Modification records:
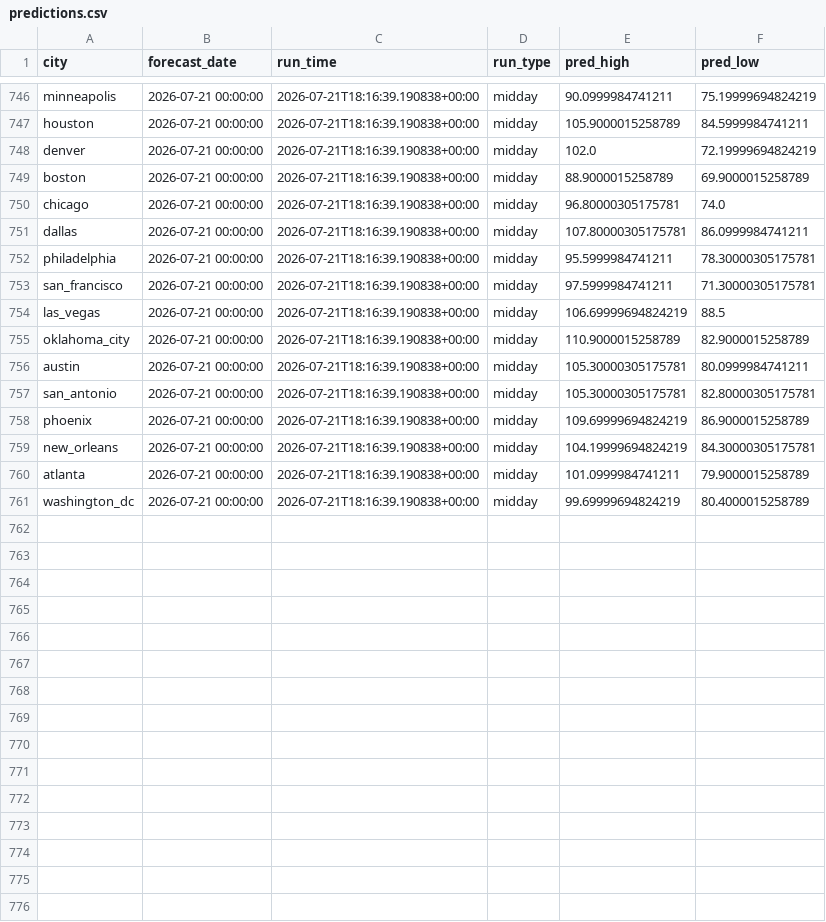
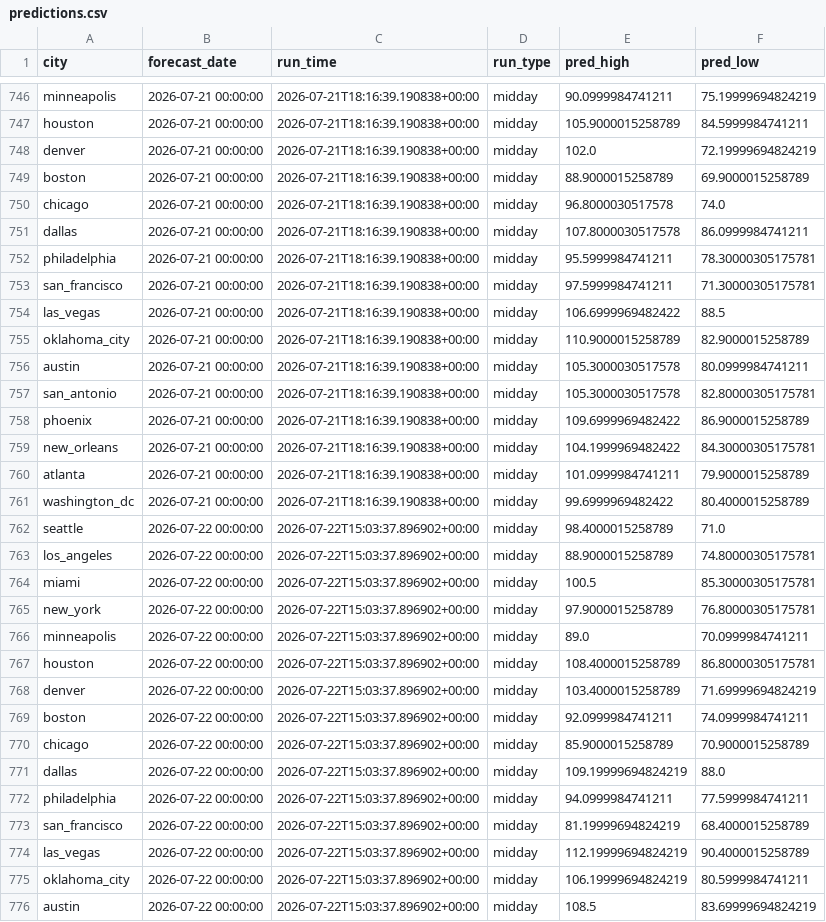
Before and after one commit to rhabramov/weather-ensemble, a CSV file: data_store/predictions.csv, drawn as a sheet; only a part is shown, gaps mark what is left out; the diff covers the shown part only.

```diff
--- a/data_store/predictions.csv
+++ b/data_store/predictions.csv
@@ -749,13 +749,28 @@ denver,2026-07-21 00:00:00,2026-07-21T18:16:39.190838+00:00,midday,102.0,72.1999
 boston,2026-07-21 00:00:00,2026-07-21T18:16:39.190838+00:00,midday,88.9000015258789,69.9000015258789
-chicago,2026-07-21 00:00:00,2026-07-21T18:16:39.190838+00:00,midday,96.80000305175781,74.0
-dallas,2026-07-21 00:00:00,2026-07-21T18:16:39.190838+00:00,midday,107.80000305175781,86.0999984741211
+chicago,2026-07-21 00:00:00,2026-07-21T18:16:39.190838+00:00,midday,96.8000030517578,74.0
+dallas,2026-07-21 00:00:00,2026-07-21T18:16:39.190838+00:00,midday,107.8000030517578,86.0999984741211
 philadelphia,2026-07-21 00:00:00,2026-07-21T18:16:39.190838+00:00,midday,95.5999984741211,78.30000305175781
 san_francisco,2026-07-21 00:00:00,2026-07-21T18:16:39.190838+00:00,midday,97.5999984741211,71.30000305175781
-las_vegas,2026-07-21 00:00:00,2026-07-21T18:16:39.190838+00:00,midday,106.69999694824219,88.5
+las_vegas,2026-07-21 00:00:00,2026-07-21T18:16:39.190838+00:00,midday,106.6999969482422,88.5
 oklahoma_city,2026-07-21 00:00:00,2026-07-21T18:16:39.190838+00:00,midday,110.9000015258789,82.9000015258789
-austin,2026-07-21 00:00:00,2026-07-21T18:16:39.190838+00:00,midday,105.30000305175781,80.0999984741211
-san_antonio,2026-07-21 00:00:00,2026-07-21T18:16:39.190838+00:00,midday,105.30000305175781,82.80000305175781
-phoenix,2026-07-21 00:00:00,2026-07-21T18:16:39.190838+00:00,midday,109.69999694824219,86.9000015258789
-new_orleans,2026-07-21 00:00:00,2026-07-21T18:16:39.190838+00:00,midday,104.19999694824219,84.30000305175781
+austin,2026-07-21 00:00:00,2026-07-21T18:16:39.190838+00:00,midday,105.3000030517578,80.0999984741211
+san_antonio,2026-07-21 00:00:00,2026-07-21T18:16:39.190838+00:00,midday,105.3000030517578,82.80000305175781
+phoenix,2026-07-21 00:00:00,2026-07-21T18:16:39.190838+00:00,midday,109.6999969482422,86.9000015258789
+new_orleans,2026-07-21 00:00:00,2026-07-21T18:16:39.190838+00:00,midday,104.1999969482422,84.30000305175781
 atlanta,2026-07-21 00:00:00,2026-07-21T18:16:39.190838+00:00,midday,101.0999984741211,79.9000015258789
-washington_dc,2026-07-21 00:00:00,2026-07-21T18:16:39.190838+00:00,midday,99.69999694824219,80.4000015258789
+washington_dc,2026-07-21 00:00:00,2026-07-21T18:16:39.190838+00:00,midday,99.6999969482422,80.4000015258789
+seattle,2026-07-22 00:00:00,2026-07-22T15:03:37.896902+00:00,midday,98.4000015258789,71.0
+los_angeles,2026-07-22 00:00:00,2026-07-22T15:03:37.896902+00:00,midday,88.9000015258789,74.80000305175781
+miami,2026-07-22 00:00:00,2026-07-22T15:03:37.896902+00:00,midday,100.5,85.30000305175781
+new_york,2026-07-22 00:00:00,2026-07-22T15:03:37.896902+00:00,midday,97.9000015258789,76.80000305175781
+minneapolis,2026-07-22 00:00:00,2026-07-22T15:03:37.896902+00:00,midday,89.0,70.0999984741211
+houston,2026-07-22 00:00:00,2026-07-22T15:03:37.896902+00:00,midday,108.4000015258789,86.80000305175781
+denver,2026-07-22 00:00:00,2026-07-22T15:03:37.896902+00:00,midday,103.4000015258789,71.69999694824219
+boston,2026-07-22 00:00:00,2026-07-22T15:03:37.896902+00:00,midday,92.0999984741211,74.0999984741211
+chicago,2026-07-22 00:00:00,2026-07-22T15:03:37.896902+00:00,midday,85.9000015258789,70.9000015258789
+dallas,2026-07-22 00:00:00,2026-07-22T15:03:37.896902+00:00,midday,109.19999694824219,88.0
+philadelphia,2026-07-22 00:00:00,2026-07-22T15:03:37.896902+00:00,midday,94.0999984741211,77.5999984741211
+san_francisco,2026-07-22 00:00:00,2026-07-22T15:03:37.896902+00:00,midday,81.19999694824219,68.4000015258789
+las_vegas,2026-07-22 00:00:00,2026-07-22T15:03:37.896902+00:00,midday,112.19999694824219,90.4000015258789
+oklahoma_city,2026-07-22 00:00:00,2026-07-22T15:03:37.896902+00:00,midday,106.19999694824219,80.5999984741211
+austin,2026-07-22 00:00:00,2026-07-22T15:03:37.896902+00:00,midday,108.5,83.69999694824219
```
Also changed, not shown: 5 added rows and 1 edited cell elsewhere in this file, data_store/run_log.csv.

--- WHAT THE TASK ASKS ---
Please print the data above once more, exactly and without images.

--- SOLUTION FOR THIS EXERCISE ---
Before and after one commit to rhabramov/weather-ensemble, a CSV file: data_store/predictions.csv, drawn as a sheet; only a part is shown, gaps mark what is left out; the diff covers the shown part only.

```diff
--- a/data_store/predictions.csv
+++ b/data_store/predictions.csv
@@ -749,13 +749,28 @@ denver,2026-07-21 00:00:00,2026-07-21T18:16:39.190838+00:00,midday,102.0,72.1999
 boston,2026-07-21 00:00:00,2026-07-21T18:16:39.190838+00:00,midday,88.9000015258789,69.9000015258789
-chicago,2026-07-21 00:00:00,2026-07-21T18:16:39.190838+00:00,midday,96.80000305175781,74.0
-dallas,2026-07-21 00:00:00,2026-07-21T18:16:39.190838+00:00,midday,107.80000305175781,86.0999984741211
+chicago,2026-07-21 00:00:00,2026-07-21T18:16:39.190838+00:00,midday,96.8000030517578,74.0
+dallas,2026-07-21 00:00:00,2026-07-21T18:16:39.190838+00:00,midday,107.8000030517578,86.0999984741211
 philadelphia,2026-07-21 00:00:00,2026-07-21T18:16:39.190838+00:00,midday,95.5999984741211,78.30000305175781
 san_francisco,2026-07-21 00:00:00,2026-07-21T18:16:39.190838+00:00,midday,97.5999984741211,71.30000305175781
-las_vegas,2026-07-21 00:00:00,2026-07-21T18:16:39.190838+00:00,midday,106.69999694824219,88.5
+las_vegas,2026-07-21 00:00:00,2026-07-21T18:16:39.190838+00:00,midday,106.6999969482422,88.5
 oklahoma_city,2026-07-21 00:00:00,2026-07-21T18:16:39.190838+00:00,midday,110.9000015258789,82.9000015258789
-austin,2026-07-21 00:00:00,2026-07-21T18:16:39.190838+00:00,midday,105.30000305175781,80.0999984741211
-san_antonio,2026-07-21 00:00:00,2026-07-21T18:16:39.190838+00:00,midday,105.30000305175781,82.80000305175781
-phoenix,2026-07-21 00:00:00,2026-07-21T18:16:39.190838+00:00,midday,109.69999694824219,86.9000015258789
-new_orleans,2026-07-21 00:00:00,2026-07-21T18:16:39.190838+00:00,midday,104.19999694824219,84.30000305175781
+austin,2026-07-21 00:00:00,2026-07-21T18:16:39.190838+00:00,midday,105.3000030517578,80.0999984741211
+san_antonio,2026-07-21 00:00:00,2026-07-21T18:16:39.190838+00:00,midday,105.3000030517578,82.80000305175781
+phoenix,2026-07-21 00:00:00,2026-07-21T18:16:39.190838+00:00,midday,109.6999969482422,86.9000015258789
+new_orleans,2026-07-21 00:00:00,2026-07-21T18:16:39.190838+00:00,midday,104.1999969482422,84.30000305175781
 atlanta,2026-07-21 00:00:00,2026-07-21T18:16:39.190838+00:00,midday,101.0999984741211,79.9000015258789
-washington_dc,2026-07-21 00:00:00,2026-07-21T18:16:39.190838+00:00,midday,99.69999694824219,80.4000015258789
+washington_dc,2026-07-21 00:00:00,2026-07-21T18:16:39.190838+00:00,midday,99.6999969482422,80.4000015258789
+seattle,2026-07-22 00:00:00,2026-07-22T15:03:37.896902+00:00,midday,98.4000015258789,71.0
+los_angeles,2026-07-22 00:00:00,2026-07-22T15:03:37.896902+00:00,midday,88.9000015258789,74.80000305175781
+miami,2026-07-22 00:00:00,2026-07-22T15:03:37.896902+00:00,midday,100.5,85.30000305175781
+new_york,2026-07-22 00:00:00,2026-07-22T15:03:37.896902+00:00,midday,97.9000015258789,76.80000305175781
+minneapolis,2026-07-22 00:00:00,2026-07-22T15:03:37.896902+00:00,midday,89.0,70.0999984741211
+houston,2026-07-22 00:00:00,2026-07-22T15:03:37.896902+00:00,midday,108.4000015258789,86.80000305175781
+denver,2026-07-22 00:00:00,2026-07-22T15:03:37.896902+00:00,midday,103.4000015258789,71.69999694824219
+boston,2026-07-22 00:00:00,2026-07-22T15:03:37.896902+00:00,midday,92.0999984741211,74.0999984741211
+chicago,2026-07-22 00:00:00,2026-07-22T15:03:37.896902+00:00,midday,85.9000015258789,70.9000015258789
+dallas,2026-07-22 00:00:00,2026-07-22T15:03:37.896902+00:00,midday,109.19999694824219,88.0
+philadelphia,2026-07-22 00:00:00,2026-07-22T15:03:37.896902+00:00,midday,94.0999984741211,77.5999984741211
+san_francisco,2026-07-22 00:00:00,2026-07-22T15:03:37.896902+00:00,midday,81.19999694824219,68.4000015258789
+las_vegas,2026-07-22 00:00:00,2026-07-22T15:03:37.896902+00:00,midday,112.19999694824219,90.4000015258789
+oklahoma_city,2026-07-22 00:00:00,2026-07-22T15:03:37.896902+00:00,midday,106.19999694824219,80.5999984741211
+austin,2026-07-22 00:00:00,2026-07-22T15:03:37.896902+00:00,midday,108.5,83.69999694824219
```
Also changed, not shown: 5 added rows and 1 edited cell elsewhere in this file, data_store/run_log.csv.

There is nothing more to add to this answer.